■ **Data**
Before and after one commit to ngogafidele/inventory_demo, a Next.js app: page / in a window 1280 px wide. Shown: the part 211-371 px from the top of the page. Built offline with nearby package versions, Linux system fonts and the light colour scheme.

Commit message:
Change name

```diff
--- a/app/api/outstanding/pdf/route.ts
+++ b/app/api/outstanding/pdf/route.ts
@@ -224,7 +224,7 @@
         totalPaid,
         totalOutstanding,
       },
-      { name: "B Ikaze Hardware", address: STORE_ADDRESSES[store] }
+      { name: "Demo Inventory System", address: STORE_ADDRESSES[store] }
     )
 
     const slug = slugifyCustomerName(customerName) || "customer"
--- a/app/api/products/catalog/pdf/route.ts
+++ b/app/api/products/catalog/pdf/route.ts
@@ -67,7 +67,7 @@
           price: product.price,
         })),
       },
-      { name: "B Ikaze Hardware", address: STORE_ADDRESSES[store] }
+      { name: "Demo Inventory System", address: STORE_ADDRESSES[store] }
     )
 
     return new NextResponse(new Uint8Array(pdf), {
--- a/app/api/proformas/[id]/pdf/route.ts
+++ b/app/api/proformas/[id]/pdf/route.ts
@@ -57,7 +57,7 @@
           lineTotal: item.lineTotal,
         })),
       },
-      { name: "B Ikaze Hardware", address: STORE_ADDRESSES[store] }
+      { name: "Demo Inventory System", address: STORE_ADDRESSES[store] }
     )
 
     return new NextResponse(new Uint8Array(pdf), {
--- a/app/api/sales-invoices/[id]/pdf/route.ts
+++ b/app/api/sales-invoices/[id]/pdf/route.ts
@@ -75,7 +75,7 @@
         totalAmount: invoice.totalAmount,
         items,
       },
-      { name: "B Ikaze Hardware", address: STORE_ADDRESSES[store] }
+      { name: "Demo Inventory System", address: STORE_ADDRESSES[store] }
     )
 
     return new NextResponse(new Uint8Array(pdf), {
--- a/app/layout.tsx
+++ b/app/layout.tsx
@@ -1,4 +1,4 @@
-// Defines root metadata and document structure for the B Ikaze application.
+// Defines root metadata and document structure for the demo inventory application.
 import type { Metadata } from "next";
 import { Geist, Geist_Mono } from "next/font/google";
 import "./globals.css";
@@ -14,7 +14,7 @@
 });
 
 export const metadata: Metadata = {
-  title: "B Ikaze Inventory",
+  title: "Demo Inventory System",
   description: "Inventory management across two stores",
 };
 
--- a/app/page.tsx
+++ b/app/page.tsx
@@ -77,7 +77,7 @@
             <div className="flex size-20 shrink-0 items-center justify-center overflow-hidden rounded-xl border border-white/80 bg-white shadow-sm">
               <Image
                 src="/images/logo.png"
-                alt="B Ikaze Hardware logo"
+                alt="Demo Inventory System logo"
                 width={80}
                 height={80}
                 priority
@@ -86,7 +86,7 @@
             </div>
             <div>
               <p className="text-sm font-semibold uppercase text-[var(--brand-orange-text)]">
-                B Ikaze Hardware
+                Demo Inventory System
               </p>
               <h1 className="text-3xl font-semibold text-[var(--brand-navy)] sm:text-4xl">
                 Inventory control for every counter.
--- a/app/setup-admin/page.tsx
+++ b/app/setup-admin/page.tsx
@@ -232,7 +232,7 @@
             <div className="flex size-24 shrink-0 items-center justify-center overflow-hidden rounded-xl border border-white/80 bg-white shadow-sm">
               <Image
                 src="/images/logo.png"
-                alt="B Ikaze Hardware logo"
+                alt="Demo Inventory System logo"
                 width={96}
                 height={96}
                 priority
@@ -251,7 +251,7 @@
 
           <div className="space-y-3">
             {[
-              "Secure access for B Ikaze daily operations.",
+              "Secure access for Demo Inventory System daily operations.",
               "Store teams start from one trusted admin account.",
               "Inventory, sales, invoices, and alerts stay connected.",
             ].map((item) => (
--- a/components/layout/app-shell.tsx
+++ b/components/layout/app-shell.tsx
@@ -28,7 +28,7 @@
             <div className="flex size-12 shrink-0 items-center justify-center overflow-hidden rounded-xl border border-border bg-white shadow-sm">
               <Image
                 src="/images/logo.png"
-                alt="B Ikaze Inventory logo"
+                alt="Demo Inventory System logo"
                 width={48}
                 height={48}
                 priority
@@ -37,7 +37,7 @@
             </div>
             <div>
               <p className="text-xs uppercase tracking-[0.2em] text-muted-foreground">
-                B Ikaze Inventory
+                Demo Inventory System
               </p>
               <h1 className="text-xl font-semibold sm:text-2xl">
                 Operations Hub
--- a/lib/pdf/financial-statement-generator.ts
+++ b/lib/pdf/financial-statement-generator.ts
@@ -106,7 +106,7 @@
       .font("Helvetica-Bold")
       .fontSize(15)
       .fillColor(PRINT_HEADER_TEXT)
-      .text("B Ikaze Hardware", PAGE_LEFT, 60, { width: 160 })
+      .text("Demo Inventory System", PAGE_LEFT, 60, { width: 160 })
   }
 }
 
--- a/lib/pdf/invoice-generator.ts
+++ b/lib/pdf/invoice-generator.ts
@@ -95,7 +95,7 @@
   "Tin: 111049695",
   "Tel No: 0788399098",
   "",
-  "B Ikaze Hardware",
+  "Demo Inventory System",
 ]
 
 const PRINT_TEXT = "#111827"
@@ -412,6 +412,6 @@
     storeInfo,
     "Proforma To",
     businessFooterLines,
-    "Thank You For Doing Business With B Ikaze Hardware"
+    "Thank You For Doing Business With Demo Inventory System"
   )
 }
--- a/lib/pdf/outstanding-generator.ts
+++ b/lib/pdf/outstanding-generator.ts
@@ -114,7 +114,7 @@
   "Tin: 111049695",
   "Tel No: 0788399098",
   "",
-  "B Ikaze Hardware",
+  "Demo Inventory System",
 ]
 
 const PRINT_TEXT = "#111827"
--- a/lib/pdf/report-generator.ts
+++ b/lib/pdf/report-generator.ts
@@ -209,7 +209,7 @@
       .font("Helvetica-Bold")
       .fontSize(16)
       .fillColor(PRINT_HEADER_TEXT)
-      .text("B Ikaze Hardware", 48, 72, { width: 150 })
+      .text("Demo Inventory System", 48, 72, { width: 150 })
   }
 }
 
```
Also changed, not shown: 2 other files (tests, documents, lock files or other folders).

■ **Instructions for the task**
Filter the preceding entries down to the lines with "width".

■ **Answer box**
                 width={80}
                 width={96}
                 width={48}
-      .text("B Ikaze Hardware", PAGE_LEFT, 60, { width: 160 })
+      .text("Demo Inventory System", PAGE_LEFT, 60, { width: 160 })
-      .text("B Ikaze Hardware", 48, 72, { width: 150 })
+      .text("Demo Inventory System", 48, 72, { width: 150 })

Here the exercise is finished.